  1. Select the message(s).
  2. Press CTRL + U.

To mark several messages as unread, click the first message, hold down CTRL and click the other message(s). Use the CTRL + SHIFT + arrows to select multiple, adjacent messages.

Related tips

Tame your computer – make light of lists

2 Jun

CleverclogsTipTime2This week’s tip is inspired by a question from one of the 98 (!) people who attended last week’s Cambridge Network webinar. (Thanks for organising, Andrea!)

Although I could answer the question (how to add people to a contact group) I missed the opportunity to promote what I believe is by far the quickest way to create a distribution list – or Contact Group as they are nowadays called.
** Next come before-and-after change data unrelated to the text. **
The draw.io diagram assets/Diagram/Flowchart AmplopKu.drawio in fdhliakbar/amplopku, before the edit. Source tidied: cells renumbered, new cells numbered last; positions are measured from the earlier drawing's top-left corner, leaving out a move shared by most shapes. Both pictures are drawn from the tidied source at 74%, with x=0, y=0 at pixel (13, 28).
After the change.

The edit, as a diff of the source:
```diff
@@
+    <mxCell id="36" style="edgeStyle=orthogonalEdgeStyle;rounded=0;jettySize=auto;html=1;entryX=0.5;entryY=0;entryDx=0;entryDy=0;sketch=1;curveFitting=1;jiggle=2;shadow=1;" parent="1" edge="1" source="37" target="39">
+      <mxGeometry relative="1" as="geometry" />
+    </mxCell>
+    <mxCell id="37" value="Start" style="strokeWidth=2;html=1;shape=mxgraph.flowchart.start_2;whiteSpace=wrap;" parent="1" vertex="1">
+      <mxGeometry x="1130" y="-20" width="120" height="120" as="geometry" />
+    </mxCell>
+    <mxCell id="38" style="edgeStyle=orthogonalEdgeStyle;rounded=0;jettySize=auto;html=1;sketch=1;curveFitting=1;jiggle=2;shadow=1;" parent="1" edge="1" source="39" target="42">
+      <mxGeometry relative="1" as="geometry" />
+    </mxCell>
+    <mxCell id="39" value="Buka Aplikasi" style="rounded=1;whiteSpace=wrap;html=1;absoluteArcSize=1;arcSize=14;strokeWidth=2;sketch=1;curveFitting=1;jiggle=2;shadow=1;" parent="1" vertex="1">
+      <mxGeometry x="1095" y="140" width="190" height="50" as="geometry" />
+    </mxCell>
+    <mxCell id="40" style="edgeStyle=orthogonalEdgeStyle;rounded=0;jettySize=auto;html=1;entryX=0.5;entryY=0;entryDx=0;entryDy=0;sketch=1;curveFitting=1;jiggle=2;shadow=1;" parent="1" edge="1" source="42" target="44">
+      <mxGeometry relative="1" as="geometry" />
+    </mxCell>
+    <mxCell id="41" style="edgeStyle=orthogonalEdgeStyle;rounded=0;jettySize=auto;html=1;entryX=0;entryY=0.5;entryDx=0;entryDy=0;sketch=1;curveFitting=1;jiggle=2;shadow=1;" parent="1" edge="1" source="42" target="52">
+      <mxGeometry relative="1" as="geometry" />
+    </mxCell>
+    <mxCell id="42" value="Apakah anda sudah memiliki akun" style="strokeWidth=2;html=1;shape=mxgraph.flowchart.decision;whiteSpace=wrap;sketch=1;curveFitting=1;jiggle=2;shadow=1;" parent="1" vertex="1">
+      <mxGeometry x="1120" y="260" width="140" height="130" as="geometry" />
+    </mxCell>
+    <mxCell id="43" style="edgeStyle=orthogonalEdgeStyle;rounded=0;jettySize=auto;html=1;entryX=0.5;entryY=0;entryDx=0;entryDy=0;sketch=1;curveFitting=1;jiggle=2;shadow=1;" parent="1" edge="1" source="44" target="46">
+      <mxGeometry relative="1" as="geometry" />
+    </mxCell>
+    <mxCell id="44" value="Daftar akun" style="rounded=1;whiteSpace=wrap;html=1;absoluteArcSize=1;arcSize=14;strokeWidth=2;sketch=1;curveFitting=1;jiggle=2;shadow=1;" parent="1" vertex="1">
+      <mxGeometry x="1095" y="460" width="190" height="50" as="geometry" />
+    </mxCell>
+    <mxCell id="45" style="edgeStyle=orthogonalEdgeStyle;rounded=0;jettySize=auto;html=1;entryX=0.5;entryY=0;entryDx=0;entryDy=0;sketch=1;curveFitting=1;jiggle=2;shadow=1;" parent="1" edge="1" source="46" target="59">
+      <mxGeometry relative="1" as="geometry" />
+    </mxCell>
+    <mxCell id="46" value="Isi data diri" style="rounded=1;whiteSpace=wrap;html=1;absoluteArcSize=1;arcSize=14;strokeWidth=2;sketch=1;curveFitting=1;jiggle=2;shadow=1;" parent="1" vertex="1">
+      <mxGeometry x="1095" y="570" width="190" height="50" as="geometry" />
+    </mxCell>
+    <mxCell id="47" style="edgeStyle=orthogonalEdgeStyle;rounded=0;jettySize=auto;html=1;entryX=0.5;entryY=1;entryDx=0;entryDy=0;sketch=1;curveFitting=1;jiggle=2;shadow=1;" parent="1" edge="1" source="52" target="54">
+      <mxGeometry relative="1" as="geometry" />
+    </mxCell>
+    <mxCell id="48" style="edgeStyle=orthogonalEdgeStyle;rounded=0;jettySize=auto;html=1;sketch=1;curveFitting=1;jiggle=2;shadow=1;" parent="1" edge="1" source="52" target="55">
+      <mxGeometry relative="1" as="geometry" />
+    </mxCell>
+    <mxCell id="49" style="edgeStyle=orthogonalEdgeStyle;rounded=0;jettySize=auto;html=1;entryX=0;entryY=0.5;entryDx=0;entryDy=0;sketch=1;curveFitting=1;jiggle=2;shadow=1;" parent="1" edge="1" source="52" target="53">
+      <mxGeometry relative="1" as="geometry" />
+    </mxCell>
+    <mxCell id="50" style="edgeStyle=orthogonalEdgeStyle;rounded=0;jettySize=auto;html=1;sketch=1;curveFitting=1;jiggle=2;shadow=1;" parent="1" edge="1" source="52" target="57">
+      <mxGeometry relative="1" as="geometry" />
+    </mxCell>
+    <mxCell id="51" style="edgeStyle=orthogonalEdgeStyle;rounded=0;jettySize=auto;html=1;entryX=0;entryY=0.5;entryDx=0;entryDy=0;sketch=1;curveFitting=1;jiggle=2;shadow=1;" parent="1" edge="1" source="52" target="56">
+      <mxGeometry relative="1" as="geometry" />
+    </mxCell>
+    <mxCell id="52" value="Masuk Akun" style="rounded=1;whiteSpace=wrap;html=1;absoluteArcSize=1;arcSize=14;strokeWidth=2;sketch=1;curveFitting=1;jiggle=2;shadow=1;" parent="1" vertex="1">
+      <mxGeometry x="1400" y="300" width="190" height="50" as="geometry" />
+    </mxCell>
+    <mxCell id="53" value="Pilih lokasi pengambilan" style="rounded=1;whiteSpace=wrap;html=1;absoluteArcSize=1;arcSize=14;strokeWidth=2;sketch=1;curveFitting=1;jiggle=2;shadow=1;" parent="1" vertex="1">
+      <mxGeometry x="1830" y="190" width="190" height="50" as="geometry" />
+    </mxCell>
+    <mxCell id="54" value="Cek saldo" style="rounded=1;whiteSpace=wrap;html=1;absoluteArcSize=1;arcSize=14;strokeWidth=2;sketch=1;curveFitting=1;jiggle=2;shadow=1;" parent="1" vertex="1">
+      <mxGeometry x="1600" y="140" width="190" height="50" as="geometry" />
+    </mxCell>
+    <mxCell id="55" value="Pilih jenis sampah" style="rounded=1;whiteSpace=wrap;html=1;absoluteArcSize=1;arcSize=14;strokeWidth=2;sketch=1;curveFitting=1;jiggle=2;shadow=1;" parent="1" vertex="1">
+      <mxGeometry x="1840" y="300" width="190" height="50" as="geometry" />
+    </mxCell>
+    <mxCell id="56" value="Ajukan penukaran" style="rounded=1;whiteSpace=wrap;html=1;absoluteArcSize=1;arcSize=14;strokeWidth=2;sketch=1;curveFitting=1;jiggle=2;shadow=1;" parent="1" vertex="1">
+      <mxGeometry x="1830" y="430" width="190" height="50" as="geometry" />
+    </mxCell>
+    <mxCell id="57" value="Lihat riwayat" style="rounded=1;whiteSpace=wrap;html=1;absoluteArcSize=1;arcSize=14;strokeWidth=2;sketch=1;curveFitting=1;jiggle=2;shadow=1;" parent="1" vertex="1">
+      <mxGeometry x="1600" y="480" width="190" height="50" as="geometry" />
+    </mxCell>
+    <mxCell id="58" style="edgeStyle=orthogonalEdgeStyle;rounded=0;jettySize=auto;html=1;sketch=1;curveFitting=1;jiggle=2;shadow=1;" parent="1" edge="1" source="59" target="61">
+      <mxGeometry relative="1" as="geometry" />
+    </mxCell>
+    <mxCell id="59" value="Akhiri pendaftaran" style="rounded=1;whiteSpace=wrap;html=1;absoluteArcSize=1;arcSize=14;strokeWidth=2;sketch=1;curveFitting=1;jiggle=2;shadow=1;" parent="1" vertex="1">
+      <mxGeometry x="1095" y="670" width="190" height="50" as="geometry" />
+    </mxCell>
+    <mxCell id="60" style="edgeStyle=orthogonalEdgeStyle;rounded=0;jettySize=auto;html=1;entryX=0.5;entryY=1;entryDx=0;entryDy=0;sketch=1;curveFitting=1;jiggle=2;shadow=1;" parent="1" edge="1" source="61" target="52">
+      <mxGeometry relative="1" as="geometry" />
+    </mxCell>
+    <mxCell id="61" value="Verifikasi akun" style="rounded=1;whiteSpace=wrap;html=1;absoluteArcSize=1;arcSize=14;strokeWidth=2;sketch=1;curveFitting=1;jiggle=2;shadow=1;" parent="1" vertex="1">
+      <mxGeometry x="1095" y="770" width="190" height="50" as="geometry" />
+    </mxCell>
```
Contact groups can be particularly helpful if you regularly email or schedule meetings with a certain group of people.

Here’s how:

  1. Press CTRL + SHIFT + L. (L for list, if you need a mnemonic.)
  2. Type a name for your contact group.
  3. Click on the Add Members button and add people from your Outlook Contacts or Address Book or type a New e-mail contact. (You can also copy and paste names from an existing email message.)
  4. Click Save & Close.

In future, simply use the name of the contact group to send them an email or invite them to a meeting. If you click on the plus next to the group’s name you will see all the people in the group and you could temporarily remove one of the recipients. Useful if you want to organise a party for one of them, but you don’t want them to know about it.

Related tips
Create a distribution list from a single e-mail
Top ten Microsoft Outlook shortcuts

Upcoming courses
As classroom training is suspended for the foreseeable future, we offer one-hour hands-on virtual training sessions. You can cherry-pick the most relevant topics from the various ‘off the shelf’ course outlines. Or why not book a “How did you do that?” session for your team and I will share my top time-saving tips. Even if you believe you have mastered Microsoft Office I guarantee you will go away with new tricks, tips and shortcuts that you never would have found on your own.

Tame your computer – recycle and reuse Quick Parts

26 May

CleverclogsTipTime2The other day I had to change the text of one of my “Quick Parts” and realised it wasn’t as intuitive as you might think. So here’s a tip, giving me the opportunity to remind all of you of this underutilised feature to create reusable bits of preformatted text or pictures and logos you frequently use in Word or Outlook.

Here’s how:

  1. If necessary, remind yourself of the name you gave the Quick Part entry or temporarily add the old text. (On the Insert tab, in the Text group, click Quick Parts. Or perhaps you stuck the Quick Parts button on your Quick Access Toolbar as suggested in tip 335?)
  2. Modify and select the text or picture.
  3. On the Insert tab, in the Text group, click Quick Parts, click Save Selection to Quick Part Gallery.
  4. Enter the same name to identify the entry, which can also be used for shortcut purposes.
  5. Press ENTER or click OK.
  6. Press ENTER or click Yes.

In future simply type the name of the Quick Part and press F3. If you prefer or cannot remember what you called the Quick Part, click on the Quick Parts button on the Insert tab – or (by now) from your Quick Access Toolbar.

NOTE: When you have added or modified building blocks and you close down Microsoft Word or Outlook, you will be asked whether or not you want to save them for future use. Unless you want to follow the steps described above again, click on Save.

Related tips

Tame your computer – calendar clarity

8 Apr

CleverclogsTipTime2If you start your day checking your Outlook calendar, you might want to open it by default, rather than the Inbox.

Here’s how:

  1. On the File tab, click on Options.
  2. Type the letter A (or click on Advanced).
  3. Under Outlook start and exit, click on Browse.
  4. In the Select Folder dialog box, click on Calendar.
  5. Click OK twice.

You can also use this to automatically open a particular subfolder, which might be handy if you use rules to move emails to a specific folder.

Next time you open Outlook, the calendar will be displayed by default. And remember, you can have both your calendar and inbox open at the same time.

 Related tips